FACT: On March 27, 2000, the FCC conducted a lottery to determine the order by state in which the Commission will accept applications for the new LPFM service. The first LPFM applications will be filed no earlier than late May and the first LPFM licenses will be granted no earlier than late August or early September.

ALLEGATION: Impact on Digital Radio?

Opponents allege that LPFM service will impede the development of digital radio.

FACT: The development of digital radio will not be impeded by the adoption of LPFM service:

ALLEGATION: Abandonment of Spectrum Management Mandate?

Opponents allege the FCC has abandoned its responsibility to maintain the integrity of the FM spectrum. They allege the administrative record in this proceeding does not support the conclusion that the new LPFM licenses will not result in unacceptable interference. They also allege that the FCC has conducted no proper studies and developed no satisfactory record.

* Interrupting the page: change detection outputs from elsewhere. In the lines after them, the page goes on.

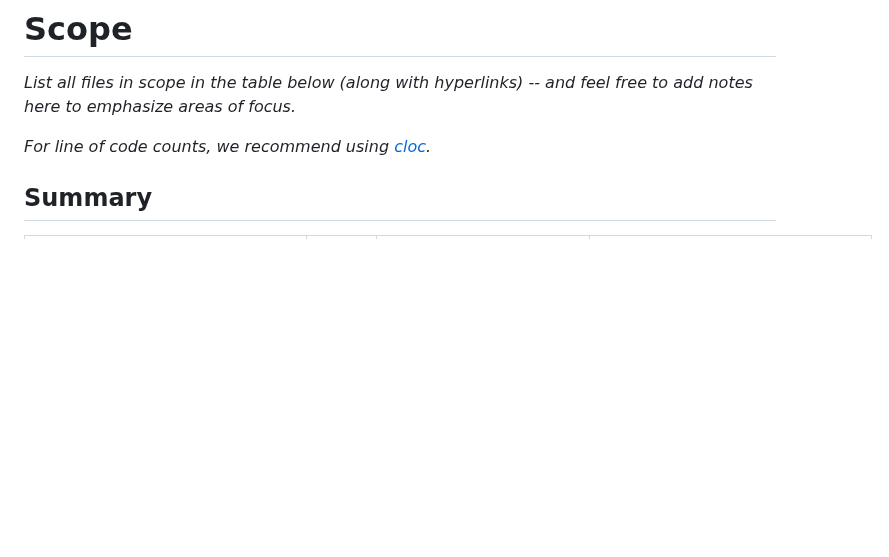
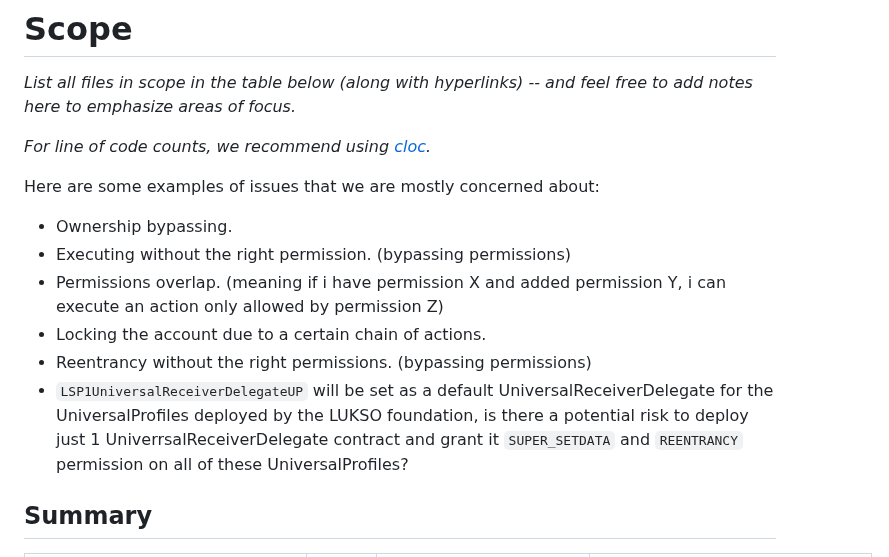
Before and after one commit to code-423n4/2023-06-lukso, a Markdown page: README.md, the part around the change. GitHub-like rendering; blank space fills up the shorter version.

Commit message:
Add section for `Areas of Concern` (#17)
* Add section for areas of concern

* Add suggested changes

```diff
--- a/README.md
+++ b/README.md
@@ -149,6 +149,15 @@ _Please provide some context about the code being audited, and identify any area
 _List all files in scope in the table below (along with hyperlinks) -- and feel free to add notes here to emphasize areas of focus._
 
 _For line of code counts, we recommend using [cloc](https://github.com/AlDanial/cloc)._
+
+Here are some examples of issues that we are mostly concerned about:
+
+- Ownership bypassing.
+- Executing without the right permission. (bypassing permissions)
+- Permissions overlap. (meaning if i have permission X and added permission Y, i can execute an action only allowed by permission Z)
+- Locking the account due to a certain chain of actions.
+- Reentrancy without the right permissions. (bypassing permissions)
+- `LSP1UniversalReceiverDelegateUP` will be set as a default UniversalReceiverDelegate for the UniversalProfiles deployed by the LUKSO foundation, is there a potential risk to deploy just 1 UniverrsalReceiverDelegate contract and grant it `SUPER_SETDATA` and `REENTRANCY` permission on all of these UniversalProfiles?
 
 ## Summary
 
```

FACT: In adopting the LPFM service, the Commission has taken a conservative approach in protecting existing FM service. Moreover, the new LPFM radio service has been subject to extensive public comment and engineering testing. The administrative record in this proceeding is thousands of pages long. It includes thousands of public comments as well as four major technical studies of 75 consumer FM radio receivers of various types and performance capabilities, including automobile radios, component tuners or receivers, portable radios such as "boom boxes," personal radios such as "Walkman" type units, and clock radios. For example:

ALLEGATION: Only Expensive Radios Tested?

Opponents allege the FCC only tested expensive radios before adopting the LPFM service.

FACT: The FCC study tested a wide range of 21 radios. These included both new and used car radios, boom boxes and low-cost home stereos. These 21 radios were certainly not fancy, high-priced radios-what some engineers call "lab queens." In fact, the radios tested included a couple of their own personal radios that FCC Laboratory engineers were about to discard:

ALLEGATION: Impact on Minorities?

Opponents allege the LPFM service will have a negative impact both on minority, low-income listeners and on minority-owned radio stations.

FACT: LPFM service will benefit listeners in low-income, minority communities as well as the larger listening public. Moreover, minority-owned stations will not have to compete with LPFM stations for any advertising dollars since the new LPFM service is non- commercial.

ALLEGATION: Impact on "Pirate" Radio?

Opponents allege the FCC will be giving LPFM licenses to "pirate" radio operators.

FACT: The FCC under Chairman William Kennard has vigorously enforced the broadcast licensing scheme, and will continue to be vigilant in its enforcement. Those organizations that broadcast without a license in the past, or individuals serving as officers or directors of organizations which broadcast without a license, are ineligible for an LPFM license, unless they certify that they promptly ceased operations when notified of their violation by the FCC and, in any case, ceased operations as of February 26, 1999.